Structured diff data:

[Start of Attachment]

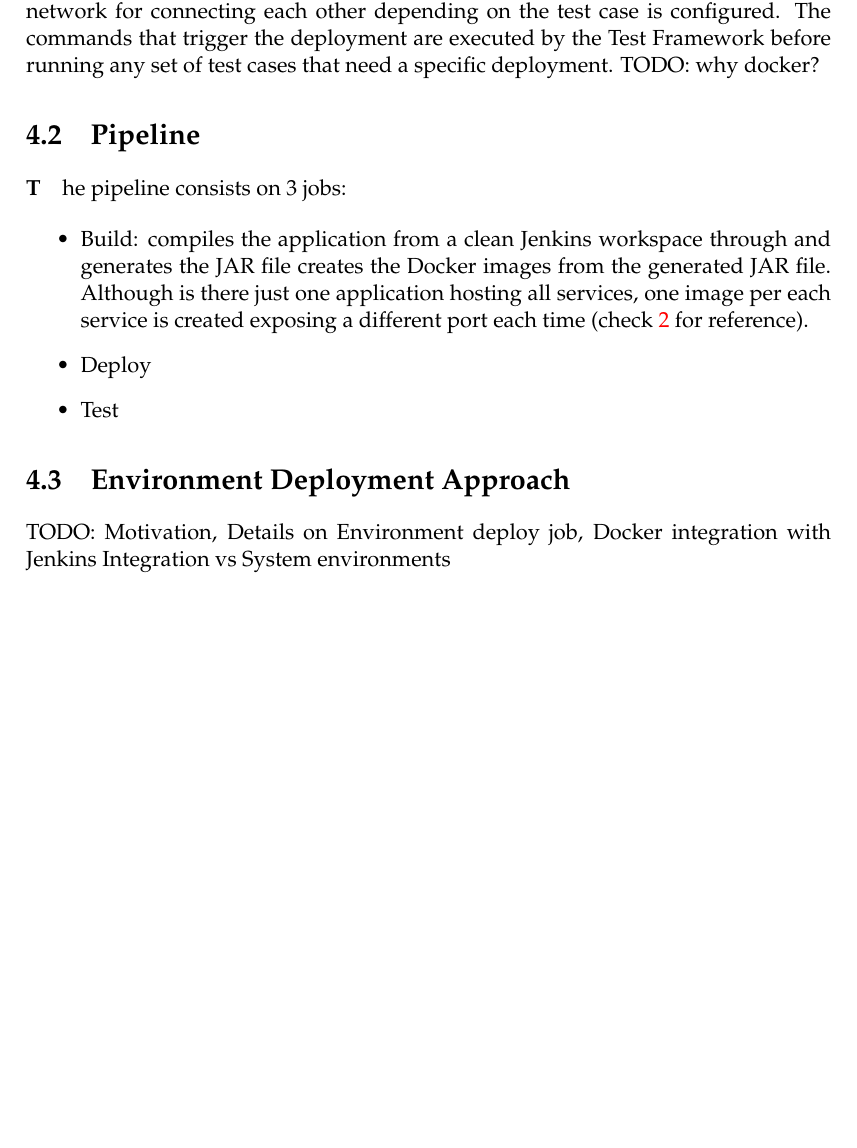
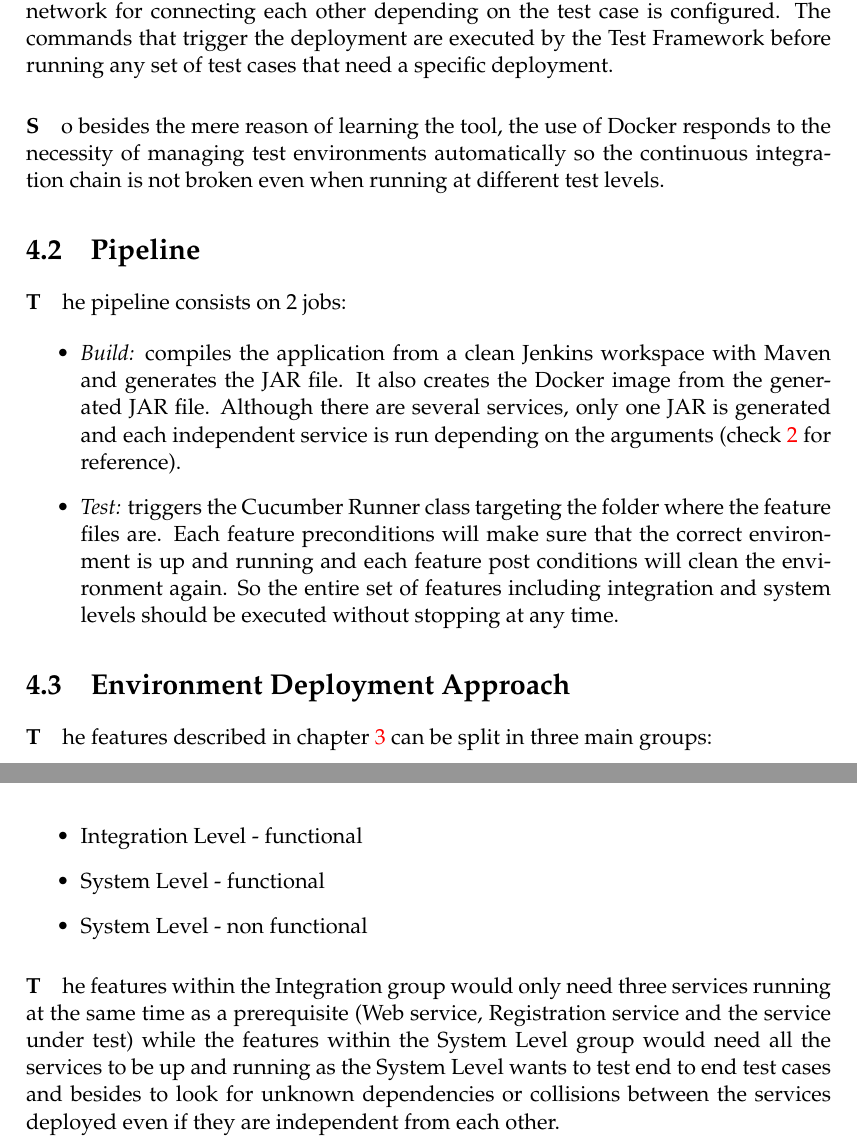
Before and after one commit to fermt18/latex, a LaTeX thesis (sqa-memoria/sqa-memoria.tex, which reads sqa-memoria/Chapters/Chapter4.tex): part of page 20 of 24 before the commit and two parts of pages 20 and 21 of 26 after it, the two joined at a grey line, cut so that both start at the same text, the shorter picture padded with empty space. Compiled offline with pdfLaTeX.

Commit message:
final version

```diff
--- a/sqa-memoria/Chapters/Chapter4.tex
+++ b/sqa-memoria/Chapters/Chapter4.tex
@@ -19,22 +19,30 @@
 \paragraph This section explains each part of the Jenkins based pipeline for application building and test automation. As pipelines were an important part in the SQA course, the focus here is more in the jobs that deal with test environment management and test execution. However, a simple job for building the application as well as its dependencies is also implemented.
 
 \paragraph Main difference with the pipelines seen in the course is the use of Docker for deploying the services in the desired test environment. Through a set of configuration files located in the source control repository the services are deployed and the network for connecting each other depending on the test case is configured. The commands that trigger the deployment are executed by the Test Framework before running any set of test cases that need a specific deployment.
-TODO: why docker?
+
+\paragraph So besides the mere reason of learning the tool, the use of Docker responds to the necessity of managing test environments automatically so the continuous integration chain is not broken even when running at different test levels.
 
 %----------------------------------------------------------------------------------------
 
 \section{Pipeline}
-\paragraph The pipeline consists on 3 jobs:
+\paragraph The pipeline consists on 2 jobs:
 
 \begin{itemize}
-\item Build: compiles the application from a clean Jenkins workspace through and generates the JAR file
-creates the Docker images from the generated JAR file. Although is there just one application hosting all services, one image per each service is created exposing a different port each time (check \ref{Chapter2} for reference).
-\item Deploy
-\item Test
+\item \textit{Build:} compiles the application from a clean Jenkins workspace with Maven and generates the JAR file. It also creates the Docker image from the generated JAR file. Although there are several services, only one JAR is generated and each independent service is run depending on the arguments (check \ref{Chapter2} for reference).
+
+\item \textit{Test:} triggers the Cucumber Runner class targeting the folder where the feature files are. Each feature preconditions will make sure that the correct environment is up and running and each feature post conditions will clean the environment again. So the entire set of features including integration and system levels should be executed without stopping at any time.
 \end{itemize}
 
 
 %----------------------------------------------------------------------------------------
 
 \section{Environment Deployment Approach}
-TODO: Motivation, Details on Environment deploy job, Docker integration with Jenkins Integration vs System environments
+\paragraph The features described in chapter \ref{Chapter3} can be split in three main groups:
+
+\begin{itemize}
+\item Integration Level - functional
+\item System Level - functional
+\item System Level - non functional
+\end{itemize}
+
+\paragraph The features within the Integration group would only need three services running at the same time as a prerequisite (Web service, Registration service and the service under test) while the features within the System Level group would need all the services to be up and running as the System Level wants to test end to end test cases and besides to look for unknown dependencies or collisions between the services deployed even if they are independent from each other.
```
Also changed, not shown: sqa-memoria/Chapters/Chapter2.tex (+7 -1 lines), sqa-memoria/Chapters/Chapter3.tex (+5 -3 lines), sqa-memoria/Chapters/Chapter5.tex (+5 -2 lines), sqa-memoria/sqa-memoria.tex (+4 -2 lines), 3 other files.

[End of Attachment]

INSTRUCTIONS TO FOLLOW: Without any pictures, please reproduce the full set of entries.

RESULT:
Before and after one commit to fermt18/latex, a LaTeX thesis (sqa-memoria/sqa-memoria.tex, which reads sqa-memoria/Chapters/Chapter4.tex): part of page 20 of 24 before the commit and two parts of pages 20 and 21 of 26 after it, the two joined at a grey line, cut so that both start at the same text, the shorter picture padded with empty space. Compiled offline with pdfLaTeX.

Commit message:
final version

```diff
--- a/sqa-memoria/Chapters/Chapter4.tex
+++ b/sqa-memoria/Chapters/Chapter4.tex
@@ -19,22 +19,30 @@
 \paragraph This section explains each part of the Jenkins based pipeline for application building and test automation. As pipelines were an important part in the SQA course, the focus here is more in the jobs that deal with test environment management and test execution. However, a simple job for building the application as well as its dependencies is also implemented.
 
 \paragraph Main difference with the pipelines seen in the course is the use of Docker for deploying the services in the desired test environment. Through a set of configuration files located in the source control repository the services are deployed and the network for connecting each other depending on the test case is configured. The commands that trigger the deployment are executed by the Test Framework before running any set of test cases that need a specific deployment.
-TODO: why docker?
+
+\paragraph So besides the mere reason of learning the tool, the use of Docker responds to the necessity of managing test environments automatically so the continuous integration chain is not broken even when running at different test levels.
 
 %----------------------------------------------------------------------------------------
 
 \section{Pipeline}
-\paragraph The pipeline consists on 3 jobs:
+\paragraph The pipeline consists on 2 jobs:
 
 \begin{itemize}
-\item Build: compiles the application from a clean Jenkins workspace through and generates the JAR file
-creates the Docker images from the generated JAR file. Although is there just one application hosting all services, one image per each service is created exposing a different port each time (check \ref{Chapter2} for reference).
-\item Deploy
-\item Test
+\item \textit{Build:} compiles the application from a clean Jenkins workspace with Maven and generates the JAR file. It also creates the Docker image from the generated JAR file. Although there are several services, only one JAR is generated and each independent service is run depending on the arguments (check \ref{Chapter2} for reference).
+
+\item \textit{Test:} triggers the Cucumber Runner class targeting the folder where the feature files are. Each feature preconditions will make sure that the correct environment is up and running and each feature post conditions will clean the environment again. So the entire set of features including integration and system levels should be executed without stopping at any time.
 \end{itemize}
 
 
 %----------------------------------------------------------------------------------------
 
 \section{Environment Deployment Approach}
-TODO: Motivation, Details on Environment deploy job, Docker integration with Jenkins Integration vs System environments
+\paragraph The features described in chapter \ref{Chapter3} can be split in three main groups:
+
+\begin{itemize}
+\item Integration Level - functional
+\item System Level - functional
+\item System Level - non functional
+\end{itemize}
+
+\paragraph The features within the Integration group would only need three services running at the same time as a prerequisite (Web service, Registration service and the service under test) while the features within the System Level group would need all the services to be up and running as the System Level wants to test end to end test cases and besides to look for unknown dependencies or collisions between the services deployed even if they are independent from each other.
```
Also changed, not shown: sqa-memoria/Chapters/Chapter2.tex (+7 -1 lines), sqa-memoria/Chapters/Chapter3.tex (+5 -3 lines), sqa-memoria/Chapters/Chapter5.tex (+5 -2 lines), sqa-memoria/sqa-memoria.tex (+4 -2 lines), 3 other files.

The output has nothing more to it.